District of Columbia health officials yesterday shut down a food service program for the elderly at St. Stephen and the Incarnation Church, where the officials said vermin, unsanitary conditions and substandard equipment were discovered.

The facility, called the Change, Inc., Nutrition Program for the Elderly, had operated several years without a license and consequently had never been inspected, according to Dr. Bailus Walker, D.C. environmental health administrator.

Inspectors found "critical deficiecies" in the basement kitchen at 16th and Newton Streets NW, including heavy rat and roach infestation and dirty toilet facilities, Walker said.

Health inspectors said they learned that the facility serves meals to about 300 elderly persons, including about 35 members [WORDS ILLEGIBLE] run by the [WORDS ILLEGIBLE] sources at the Area B [WORD ILLEGIBLE] by Mental Health Center, 1125 Spring Rd. NW.

A DHR official acknowledged that clients of the agency were served by the unlicensed facility, but said he did not know whether DHR contracted for the service.

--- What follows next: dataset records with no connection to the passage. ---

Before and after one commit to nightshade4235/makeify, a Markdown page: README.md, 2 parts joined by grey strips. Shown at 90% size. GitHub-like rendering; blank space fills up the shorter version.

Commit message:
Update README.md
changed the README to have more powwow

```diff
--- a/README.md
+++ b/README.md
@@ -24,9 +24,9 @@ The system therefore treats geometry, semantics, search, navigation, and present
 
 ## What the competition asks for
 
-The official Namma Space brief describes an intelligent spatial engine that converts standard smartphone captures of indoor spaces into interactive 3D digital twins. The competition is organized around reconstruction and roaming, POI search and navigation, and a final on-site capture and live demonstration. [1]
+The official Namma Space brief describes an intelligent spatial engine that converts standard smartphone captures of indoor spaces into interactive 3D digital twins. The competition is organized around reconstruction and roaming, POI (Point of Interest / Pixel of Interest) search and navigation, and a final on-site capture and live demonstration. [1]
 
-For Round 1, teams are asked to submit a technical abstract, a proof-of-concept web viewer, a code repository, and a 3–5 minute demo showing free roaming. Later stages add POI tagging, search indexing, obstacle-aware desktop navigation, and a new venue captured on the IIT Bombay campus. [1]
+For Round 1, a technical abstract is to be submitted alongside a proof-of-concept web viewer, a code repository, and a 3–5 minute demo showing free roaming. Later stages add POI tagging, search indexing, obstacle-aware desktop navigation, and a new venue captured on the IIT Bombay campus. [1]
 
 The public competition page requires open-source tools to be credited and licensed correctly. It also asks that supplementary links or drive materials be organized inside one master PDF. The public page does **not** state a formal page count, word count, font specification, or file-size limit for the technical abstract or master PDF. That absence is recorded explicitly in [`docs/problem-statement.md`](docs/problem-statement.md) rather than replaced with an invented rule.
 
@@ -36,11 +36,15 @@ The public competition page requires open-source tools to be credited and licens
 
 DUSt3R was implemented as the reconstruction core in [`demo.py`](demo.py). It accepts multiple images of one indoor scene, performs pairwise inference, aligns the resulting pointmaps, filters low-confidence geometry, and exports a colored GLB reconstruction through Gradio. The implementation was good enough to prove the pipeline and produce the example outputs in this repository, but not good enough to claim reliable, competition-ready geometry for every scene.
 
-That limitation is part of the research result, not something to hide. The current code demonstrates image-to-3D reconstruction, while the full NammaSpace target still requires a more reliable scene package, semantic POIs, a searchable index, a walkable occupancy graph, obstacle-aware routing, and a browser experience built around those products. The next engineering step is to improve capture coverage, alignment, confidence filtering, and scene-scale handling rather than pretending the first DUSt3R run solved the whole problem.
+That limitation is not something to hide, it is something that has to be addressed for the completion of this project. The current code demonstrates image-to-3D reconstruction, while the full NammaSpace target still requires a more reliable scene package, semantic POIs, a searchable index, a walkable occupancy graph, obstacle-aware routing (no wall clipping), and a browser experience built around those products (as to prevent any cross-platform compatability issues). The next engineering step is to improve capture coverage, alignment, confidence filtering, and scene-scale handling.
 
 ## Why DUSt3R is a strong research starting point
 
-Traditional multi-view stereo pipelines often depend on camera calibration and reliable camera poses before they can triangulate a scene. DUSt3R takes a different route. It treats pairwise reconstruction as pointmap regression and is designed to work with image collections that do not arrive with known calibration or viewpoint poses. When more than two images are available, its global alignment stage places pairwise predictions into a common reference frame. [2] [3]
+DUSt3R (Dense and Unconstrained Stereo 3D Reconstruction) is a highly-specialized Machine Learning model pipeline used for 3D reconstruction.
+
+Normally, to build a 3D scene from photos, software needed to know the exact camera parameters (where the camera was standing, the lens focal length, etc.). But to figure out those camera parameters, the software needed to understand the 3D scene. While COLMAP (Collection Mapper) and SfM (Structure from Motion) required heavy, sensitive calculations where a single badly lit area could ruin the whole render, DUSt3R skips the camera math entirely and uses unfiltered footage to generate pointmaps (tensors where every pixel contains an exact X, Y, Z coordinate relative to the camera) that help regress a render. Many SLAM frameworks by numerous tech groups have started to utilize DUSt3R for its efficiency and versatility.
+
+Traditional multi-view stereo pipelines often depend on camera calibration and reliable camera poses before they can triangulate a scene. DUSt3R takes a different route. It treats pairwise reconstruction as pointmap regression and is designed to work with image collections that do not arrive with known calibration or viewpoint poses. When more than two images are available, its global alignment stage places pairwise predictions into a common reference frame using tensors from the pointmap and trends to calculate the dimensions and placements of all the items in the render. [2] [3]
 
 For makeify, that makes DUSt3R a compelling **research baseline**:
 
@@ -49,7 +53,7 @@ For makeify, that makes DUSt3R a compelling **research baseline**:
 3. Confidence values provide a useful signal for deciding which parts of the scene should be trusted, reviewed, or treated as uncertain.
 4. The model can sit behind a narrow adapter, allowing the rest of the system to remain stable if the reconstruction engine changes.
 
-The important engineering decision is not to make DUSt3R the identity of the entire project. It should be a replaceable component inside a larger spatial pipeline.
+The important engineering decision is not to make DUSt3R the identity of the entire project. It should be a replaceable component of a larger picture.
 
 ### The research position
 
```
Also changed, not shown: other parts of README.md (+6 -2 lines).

A spokeswoman for Change, Inc., an upper Cardozo neighborhood improvement program, said the nutrition service was not under their jurisdiction, but shared Change, Inc. offices.

Clarence Hunter, senior warder at St. Stephen, said the food service used church facilities but was operated independently. Verna Burke, head of the food program, who accepted the health citation, could not be reached for comment.

Among other deficiencies, health inspectors cited lack of equipment to keep food hot for distribution and temperatures below the level required to prevent contamination in prepared food.